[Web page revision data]
=======
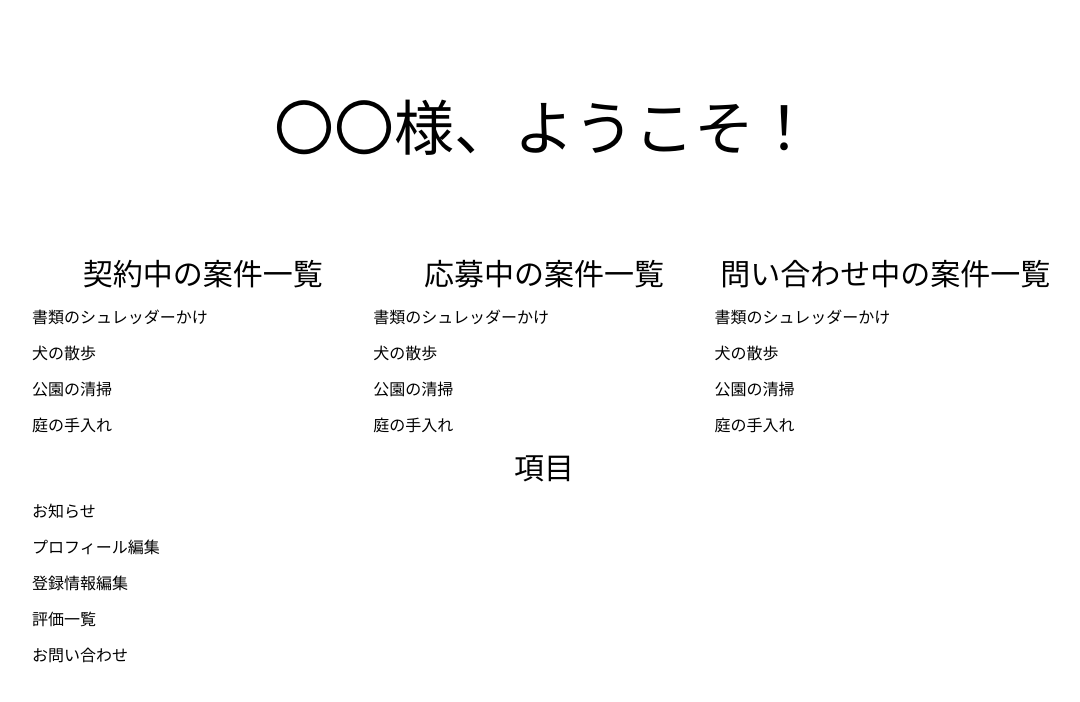
After one commit to hiroaki1976/11th_assignment, a PHP site: page /mypage_jigyousyo.php in a window 1280 px wide. The commit adds this page. Shown: the top 702 px of the page, without its empty margins (96-1176 px from the left). Run offline with PHP 8.4, Linux system fonts and the light colour scheme.

Commit message:
20230112_課題提出

```diff
--- /dev/null
+++ b/css/mypage_jigyousyo.css
@@ -0,0 +1,31 @@
+@charset "utf-8";
+
+main {
+    width: 80%;
+    margin: 0 auto;
+}
+
+h1 {
+    font-size: 60px;
+    text-align: center;
+    margin: 100px;
+}
+
+h2 {
+    font-size: 30px;
+    text-align: center;
+    margin-bottom: 20px;
+}
+
+.cases {
+    display: flex;
+    width: 100%;
+}
+
+.case {
+    width: 33.33%;
+}
+
+li {
+    margin-bottom: 20px;
+}
--- a/css/style.css
+++ b/css/style.css
@@ -26,7 +26,7 @@ dd {
 #myForm {
     /* text-align: center; */
     margin: 50px auto;
-    width: 40%;
+    width: 48%;
 }
 
 .width-height {
--- a/detail.php
+++ b/detail.php
@@ -39,7 +39,7 @@ if ($status === false) {
 <body>
     <h1>ユーザー情報更新</h1>
     <p class="onegai">ユーザー情報更新</p>
-    <form name="contact" action="update.php" method="post" id="myForm">
+    <form name="contact" action="update.php" method="post" id="myForm" enctype="multipart/form-data">
         <dl>
             <dt>【必須】事業所名：</dt><dd><input type="text" name="jigyousyo" value="<?= h($result['jigyousyo']) ?>" required></dd>
             <dt>事業所種別：</dt>
@@ -48,6 +48,7 @@ if ($status === false) {
                 <input type="checkbox" name="ikou" id="ikou" <?= isset($result['officetype_ikou']) && h($result['officetype_ikou']) == '移行on' ? 'checked' : '' ?>>就労移行支援
                 <input type="checkbox" name="other" id="other" <?= isset($result['officetype_other']) && h($result['officetype_other']) == 'その他on' ? 'checked' : '' ?>>その他
             </dd>
+            <dt>イメージ画像：</dt><dd><img src="<?= $result['image']?>" alt="イメージ画像"><br><input type="file" name="image" id="image"></dd>
             <dt>郵便番号</dt><dd><input name="postcode" type="text" value="<?= h($result['postcode']) ?>"></dd>
             <dt>都道府県</dt><dd><input name="prefecture" type="text" value="<?= h($result['prefecture']) ?>"></dd>
             <dt>市区町村</dt><dd><input name="city" type="text" value="<?= h($result['city']) ?>"></dd>
--- a/index.php
+++ b/index.php
@@ -10,7 +10,8 @@
 <body>
     <h1>事業所様ユーザー登録</h1>
     <p class="onegai">ユーザー登録をお願い致します</p>
-    <form name="contact" action="write.php" method="post" id="myForm">
+    <!-- 画像を扱う時はformにenctype="multipart/form-data"を必ず入れる -->
+    <form name="contact" action="write.php" method="post" id="myForm" enctype="multipart/form-data">
         <dl>
             <dt><i class="red">【必須】</i>事業所名：</dt><dd><input type="text" name="jigyousyo" placeholder="事業所名を入力して下さい" class="width-height" required></dd>
             <dt>事業所種別：</dt>
@@ -18,6 +19,7 @@
                 <input type="checkbox" name="b_gata" id="b_gata">就労継続支援B型
                 <input type="checkbox" name="ikou" id="ikou">就労移行支援
                 <input type="checkbox" name="other" id="other">その他</dd>
+            <dt>イメージ画像：</dt><dd><input type="file" name="image" id="image"></dd>
             <dt>郵便番号：</dt><dd><input name="postcode" type="text" placeholder="郵便番号を入力すると、住所が自動入力されます" class="width-height"></dd>
             <dt>都道府県：</dt><dd><input name="prefecture" type="text" placeholder="都道府県" class="width-height"></dd>
             <dt>市区町村：</dt><dd><input name="city" type="text" placeholder="市区町村" class="width-height"></dd>
--- /dev/null
+++ b/mypage_jigyousyo.php
@@ -0,0 +1,54 @@
+<!DOCTYPE html>
+<html lang="jp">
+<head>
+    <meta charset="UTF-8">
+    <meta name="viewport" content="width=device-width, initial-scale=1.0">
+    <title>Document</title>
+    <link rel="stylesheet" href="css/reset.css">
+    <link rel="stylesheet" href="css/mypage_jigyousyo.css">
+</head>
+<body>
+    <main>
+        <h1>〇〇様、ようこそ！</h1>
+        <div class="cases">
+            <div class="case">
+                <h2>契約中の案件一覧</h2>
+                <ul>
+                    <li>書類のシュレッダーかけ</li>
+                    <li>犬の散歩</li>
+                    <li>公園の清掃</li>
+                    <li>庭の手入れ</li>
+                </ul>
+            </div>
+            <div class="case">
+                <h2>応募中の案件一覧</h2>
+                <ul>
+                    <li>書類のシュレッダーかけ</li>
+                    <li>犬の散歩</li>
+                    <li>公園の清掃</li>
+                    <li>庭の手入れ</li>
+                </ul>
+            </div>
+            <div class="case">
+                <h2>問い合わせ中の案件一覧</h2>
+                <ul>
+                    <li>書類のシュレッダーかけ</li>
+                    <li>犬の散歩</li>
+                    <li>公園の清掃</li>
+                    <li>庭の手入れ</li>
+                </ul>
+            </div>
+        </div>
+        <div class="a">
+            <h2>項目</h2>
+            <ul>
+                <li>お知らせ</li>
+                <li>プロフィール編集</li>
+                <li>登録情報編集</li>
+                <li>評価一覧</li>
+                <li>お問い合わせ</li>
+            </ul>
+        </div>
+    </main>
+</body>
+</html>
```
Also changed, not shown: ichiran.php (added, +49 -0 lines), read.php (+10 -0 lines), tsunagu.sql (added, +88 -0 lines), update.php (+21 -1 lines), write.php (+32 -6 lines), README.md, img/65a00ce5b1deb.jpg (added), img/65a019ec6a596.jpg (added), img/noimage.png (added), mypage_company.php (added), 1 other file.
=======
- [What is being asked]
Return all the data above as written, leaving out only the pictures.

- [Reply to the exercise]
After one commit to hiroaki1976/11th_assignment, a PHP site: page /mypage_jigyousyo.php in a window 1280 px wide. The commit adds this page. Shown: the top 702 px of the page, without its empty margins (96-1176 px from the left). Run offline with PHP 8.4, Linux system fonts and the light colour scheme.

Commit message:
20230112_課題提出

```diff
--- /dev/null
+++ b/css/mypage_jigyousyo.css
@@ -0,0 +1,31 @@
+@charset "utf-8";
+
+main {
+    width: 80%;
+    margin: 0 auto;
+}
+
+h1 {
+    font-size: 60px;
+    text-align: center;
+    margin: 100px;
+}
+
+h2 {
+    font-size: 30px;
+    text-align: center;
+    margin-bottom: 20px;
+}
+
+.cases {
+    display: flex;
+    width: 100%;
+}
+
+.case {
+    width: 33.33%;
+}
+
+li {
+    margin-bottom: 20px;
+}
--- a/css/style.css
+++ b/css/style.css
@@ -26,7 +26,7 @@ dd {
 #myForm {
     /* text-align: center; */
     margin: 50px auto;
-    width: 40%;
+    width: 48%;
 }
 
 .width-height {
--- a/detail.php
+++ b/detail.php
@@ -39,7 +39,7 @@ if ($status === false) {
 <body>
     <h1>ユーザー情報更新</h1>
     <p class="onegai">ユーザー情報更新</p>
-    <form name="contact" action="update.php" method="post" id="myForm">
+    <form name="contact" action="update.php" method="post" id="myForm" enctype="multipart/form-data">
         <dl>
             <dt>【必須】事業所名：</dt><dd><input type="text" name="jigyousyo" value="<?= h($result['jigyousyo']) ?>" required></dd>
             <dt>事業所種別：</dt>
@@ -48,6 +48,7 @@ if ($status === false) {
                 <input type="checkbox" name="ikou" id="ikou" <?= isset($result['officetype_ikou']) && h($result['officetype_ikou']) == '移行on' ? 'checked' : '' ?>>就労移行支援
                 <input type="checkbox" name="other" id="other" <?= isset($result['officetype_other']) && h($result['officetype_other']) == 'その他on' ? 'checked' : '' ?>>その他
             </dd>
+            <dt>イメージ画像：</dt><dd><img src="<?= $result['image']?>" alt="イメージ画像"><br><input type="file" name="image" id="image"></dd>
             <dt>郵便番号</dt><dd><input name="postcode" type="text" value="<?= h($result['postcode']) ?>"></dd>
             <dt>都道府県</dt><dd><input name="prefecture" type="text" value="<?= h($result['prefecture']) ?>"></dd>
             <dt>市区町村</dt><dd><input name="city" type="text" value="<?= h($result['city']) ?>"></dd>
--- a/index.php
+++ b/index.php
@@ -10,7 +10,8 @@
 <body>
     <h1>事業所様ユーザー登録</h1>
     <p class="onegai">ユーザー登録をお願い致します</p>
-    <form name="contact" action="write.php" method="post" id="myForm">
+    <!-- 画像を扱う時はformにenctype="multipart/form-data"を必ず入れる -->
+    <form name="contact" action="write.php" method="post" id="myForm" enctype="multipart/form-data">
         <dl>
             <dt><i class="red">【必須】</i>事業所名：</dt><dd><input type="text" name="jigyousyo" placeholder="事業所名を入力して下さい" class="width-height" required></dd>
             <dt>事業所種別：</dt>
@@ -18,6 +19,7 @@
                 <input type="checkbox" name="b_gata" id="b_gata">就労継続支援B型
                 <input type="checkbox" name="ikou" id="ikou">就労移行支援
                 <input type="checkbox" name="other" id="other">その他</dd>
+            <dt>イメージ画像：</dt><dd><input type="file" name="image" id="image"></dd>
             <dt>郵便番号：</dt><dd><input name="postcode" type="text" placeholder="郵便番号を入力すると、住所が自動入力されます" class="width-height"></dd>
             <dt>都道府県：</dt><dd><input name="prefecture" type="text" placeholder="都道府県" class="width-height"></dd>
             <dt>市区町村：</dt><dd><input name="city" type="text" placeholder="市区町村" class="width-height"></dd>
--- /dev/null
+++ b/mypage_jigyousyo.php
@@ -0,0 +1,54 @@
+<!DOCTYPE html>
+<html lang="jp">
+<head>
+    <meta charset="UTF-8">
+    <meta name="viewport" content="width=device-width, initial-scale=1.0">
+    <title>Document</title>
+    <link rel="stylesheet" href="css/reset.css">
+    <link rel="stylesheet" href="css/mypage_jigyousyo.css">
+</head>
+<body>
+    <main>
+        <h1>〇〇様、ようこそ！</h1>
+        <div class="cases">
+            <div class="case">
+                <h2>契約中の案件一覧</h2>
+                <ul>
+                    <li>書類のシュレッダーかけ</li>
+                    <li>犬の散歩</li>
+                    <li>公園の清掃</li>
+                    <li>庭の手入れ</li>
+                </ul>
+            </div>
+            <div class="case">
+                <h2>応募中の案件一覧</h2>
+                <ul>
+                    <li>書類のシュレッダーかけ</li>
+                    <li>犬の散歩</li>
+                    <li>公園の清掃</li>
+                    <li>庭の手入れ</li>
+                </ul>
+            </div>
+            <div class="case">
+                <h2>問い合わせ中の案件一覧</h2>
+                <ul>
+                    <li>書類のシュレッダーかけ</li>
+                    <li>犬の散歩</li>
+                    <li>公園の清掃</li>
+                    <li>庭の手入れ</li>
+                </ul>
+            </div>
+        </div>
+        <div class="a">
+            <h2>項目</h2>
+            <ul>
+                <li>お知らせ</li>
+                <li>プロフィール編集</li>
+                <li>登録情報編集</li>
+                <li>評価一覧</li>
+                <li>お問い合わせ</li>
+            </ul>
+        </div>
+    </main>
+</body>
+</html>
```
Also changed, not shown: ichiran.php (added, +49 -0 lines), read.php (+10 -0 lines), tsunagu.sql (added, +88 -0 lines), update.php (+21 -1 lines), write.php (+32 -6 lines), README.md, img/65a00ce5b1deb.jpg (added), img/65a019ec6a596.jpg (added), img/noimage.png (added), mypage_company.php (added), 1 other file.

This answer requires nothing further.